Sambo originated in the Soviet Union in the early 1920s. The word “Sambo” is actually an acronym for SAMozashchita Bez Oruzhiya, which literally translates to “self-defense without weapons”. The Soviet army used this system to train their soldiers, which was intended to be a combination of many other styles of martial arts.
Viktor Spiridonov and Vasili Oshchepkov are most responsible for developing Sambo into what it is today. They each developed different styles but later blended them together to create modern Sambo. Oshchepkov’s system was called “Free wrestling”, a form of catch wrestling. Oshchepkov also learned judo from Kano Jigoro while living in Japan and incorporated much of what he learned into his own technique. Spiridonov’s style was softer and required the practitioner to use less strength.
There are two major forms of Sambo: Combat Sambo and Sport Sambo. Strikes are not allowed in Sport Sambo, which is the principal difference between the two. In Sport Sambo, the focus is more on grappling with your opponent. While you can’t do any form of chokehold, you are allowed to submit using various leg locks. Throwing your opponent using judo or wrestling techniques is also encouraged.
Combat Sambo is more akin to MMA. Opponents employ a combination of striking and grappling to score points. The sport is seen as brutal, because they allow headbutts and groin strikes in addition to elbows and knees.
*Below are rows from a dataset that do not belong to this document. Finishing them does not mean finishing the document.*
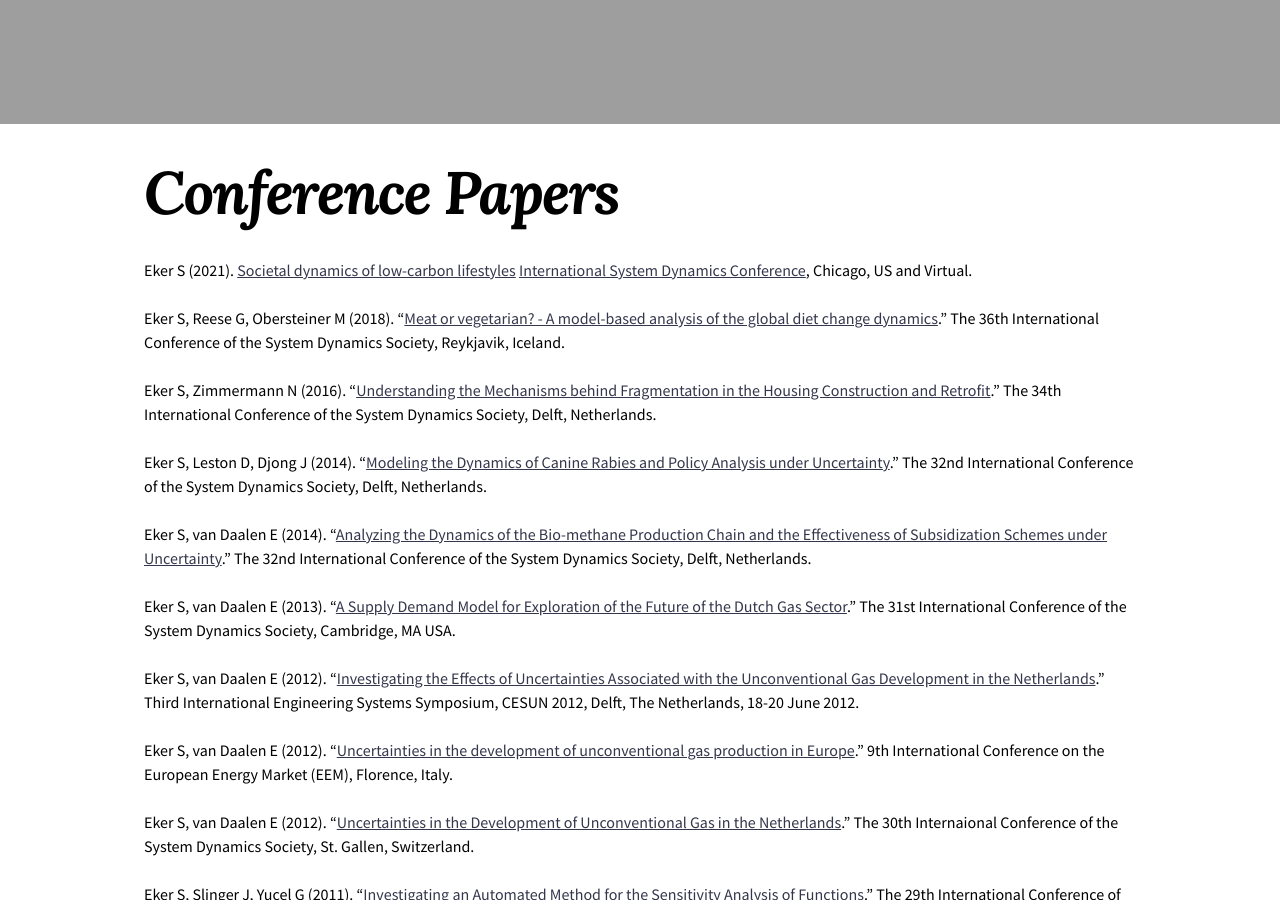
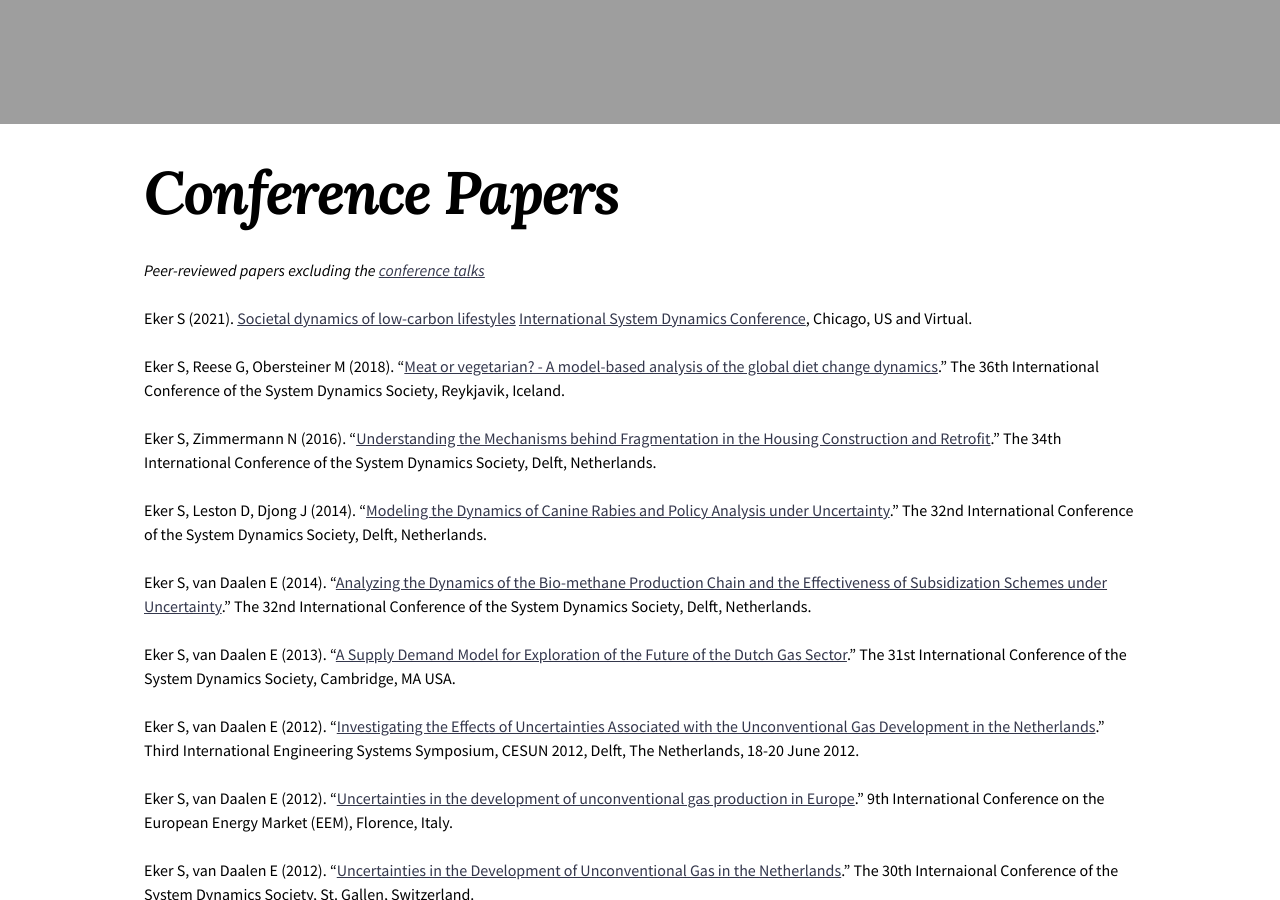
Before and after one commit to sibeleker/sibeleker.github.io, a Jekyll site: the page built from _publications/pubs2.md, in a window 1280 px wide and 900 px high, scrolled down 1019 px. Built offline with Jekyll 4.4.1, drawn with Linux system fonts in a browser that asks for light colours; nearby versions of some CDN libraries.

Commit message:
Update pubs2.md

```diff
--- a/_publications/pubs2.md
+++ b/_publications/pubs2.md
@@ -4,6 +4,7 @@ image:
   thumbnail: /images/icon_conference.jpg
 
 ---
+*Peer-reviewed papers excluding the [conference talks](https://sibeleker.github.io/outreach)*
 
 Eker S (2021). [Societal dynamics of low-carbon lifestyles](https://www.youtube.com/watch?v=G_K_4fWwG7E&ab_channel=SibelEker) [International System Dynamics Conference](https://systemdynamics.org/conference/), Chicago, US and Virtual.
 
```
A Sambo practitioner will have to wear either a red or blue kurtka or sambovka, along with wrestling style shoes and shorts to match the color of the kurtka. Unlike some other martial arts, there is no belt ranking system. Ranking is entirely up to various sport organizations, depending on experience level.